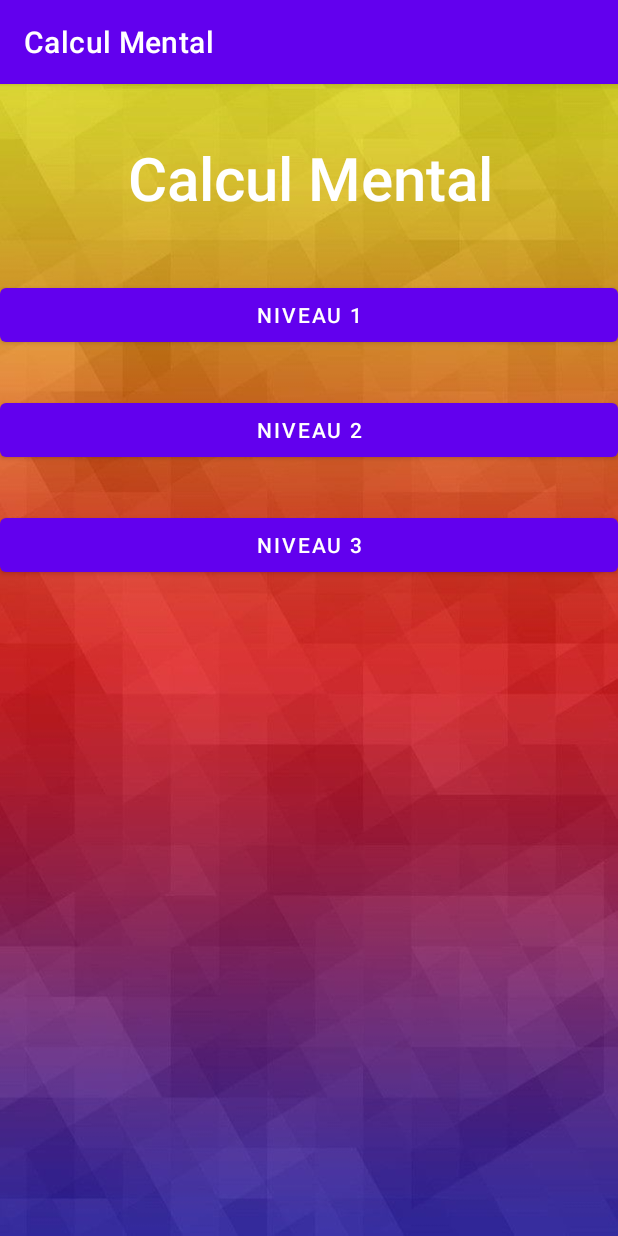
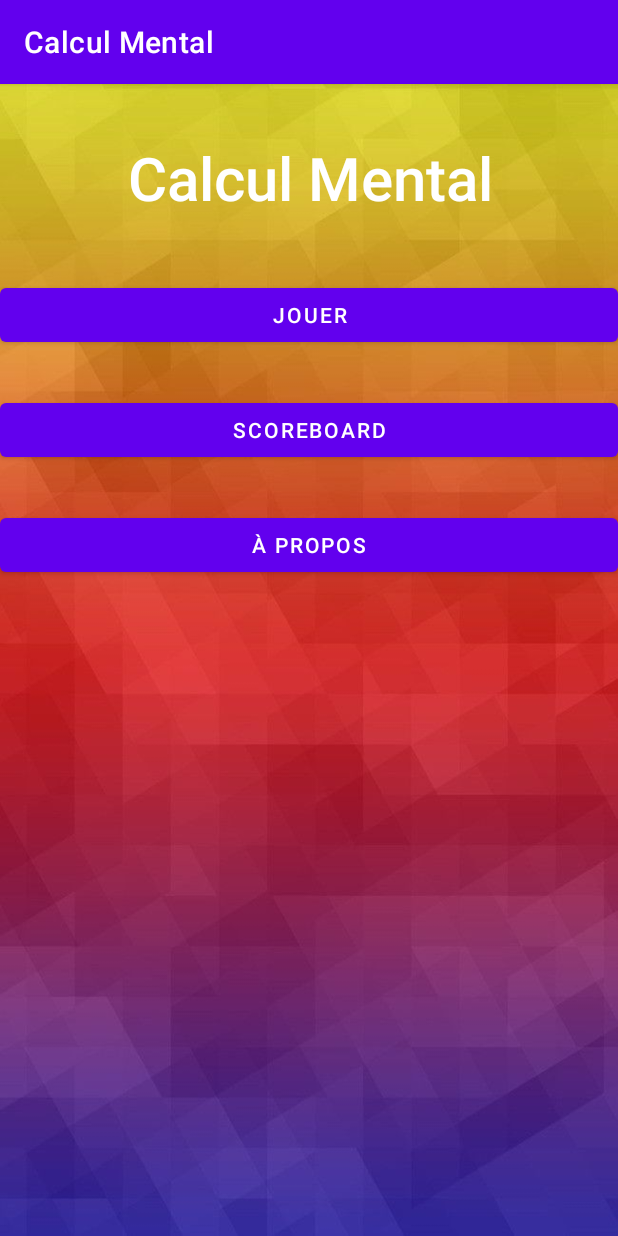
Before and after one commit to Adrien222/CalculMental, an Android app: the screen it shows after launch (MainActivity), on a phone screen of 412 x 824 dp. Run offline under Robolectric (Android 15) with nearby library versions, the phone set to English and light mode, and no system bars.

Commit message:
Modif nom bouton page accueil + modif nom classe et activity

```diff
--- a/app/src/main/AndroidManifest.xml
+++ b/app/src/main/AndroidManifest.xml
@@ -16,9 +16,6 @@
             android:name=".ActivityNiveau1"
             android:exported="false" />
         <activity
-            android:name=".ActivityNiveau2"
-            android:exported="false" />
-        <activity
             android:name=".MainActivity"
             android:exported="true">
             <intent-filter>
--- a/app/src/main/res/layout/activity_main.xml
+++ b/app/src/main/res/layout/activity_main.xml
@@ -54,7 +54,7 @@
         android:id="@+id/button_n1"
         android:layout_width="match_parent"
         android:layout_height="48dp"
-        android:text="@string/niveau_1"
+        android:text="@string/jouer"
         app:layout_constraintBaseline_toBottomOf="parent"
         app:layout_constraintBottom_toTopOf="@+id/guideline3"
         app:layout_constraintEnd_toEndOf="parent"
@@ -65,7 +65,7 @@
         android:id="@+id/button_n2"
         android:layout_width="match_parent"
         android:layout_height="wrap_content"
-        android:text="@string/niveau_2"
+        android:text="@string/scoreboard"
         app:layout_constraintBottom_toTopOf="@+id/guideline2"
         app:layout_constraintEnd_toEndOf="parent"
         app:layout_constraintStart_toStartOf="parent"
@@ -75,7 +75,7 @@
         android:id="@+id/button_n3"
         android:layout_width="match_parent"
         android:layout_height="wrap_content"
-        android:text="@string/niveau_3"
+        android:text="@string/a_propos"
         app:layout_constraintBottom_toTopOf="@+id/guideline1"
         app:layout_constraintEnd_toEndOf="parent"
         app:layout_constraintStart_toStartOf="parent"
--- a/app/src/main/res/layout/activity_niveau1.xml
+++ b/app/src/main/res/layout/activity_niveau1.xml
@@ -192,7 +192,7 @@
         android:layout_width="wrap_content"
         android:layout_height="wrap_content"
         android:fontFamily="sans-serif-medium"
-        android:text="@string/niveau_1"
+        android:text="@string/jouer"
         android:textColor="@color/white"
         android:textSize="20dp"
         app:layout_constraintBottom_toTopOf="@+id/score"
--- a/app/src/main/res/layout/activity_niveau2.xml
+++ b/app/src/main/res/layout/activity_scoreboard.xml
@@ -4,6 +4,6 @@
     xmlns:tools="http://schemas.android.com/tools"
     android:layout_width="match_parent"
     android:layout_height="match_parent"
-    tools:context=".ActivityNiveau2">
+    tools:context=".ActivityScoreboard">
 
 </androidx.constraintlayout.widget.ConstraintLayout>
--- a/app/src/main/res/values/strings.xml
+++ b/app/src/main/res/values/strings.xml
@@ -1,9 +1,9 @@
 <resources>
     <string name="app_name">Calcul Mental</string>
     <string name="calcul_mental">Calcul Mental</string>
-    <string name="niveau_1">Niveau 1</string>
-    <string name="niveau_2">Niveau 2</string>
-    <string name="niveau_3">Niveau 3</string>
+    <string name="jouer">Jouer</string>
+    <string name="scoreboard">Scoreboard</string>
+    <string name="a_propos">À propos</string>
     <string name="valide">Validé</string>
     <string name="reponse">Réponse</string>
     <string name="correcte">Correcte</string>
@@ -15,4 +15,5 @@
     <string name="bien_joue">Bien joué !</string>
     <string name="bof">Bof, tu peux mieux faire...</string>
     <string name="pas_terrible"> Pas terrible...</string>
+    <string name="aucun_resultat">Vous n\'avez saisie aucune valeur !</string>
 </resources>
```
Also changed, not shown: app/src/main/java/neidra/fr/myapplication/ActivityScoreboard.java (renamed from app/src/main/java/neidra/fr/myapplication/ActivityNiveau2.java, +4 -5 lines).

◆ ◆ ◆

## Exercise objective
The records are given above. Copy each line in them that holds "false".

## Task response
             android:exported="false" />
-            android:exported="false" />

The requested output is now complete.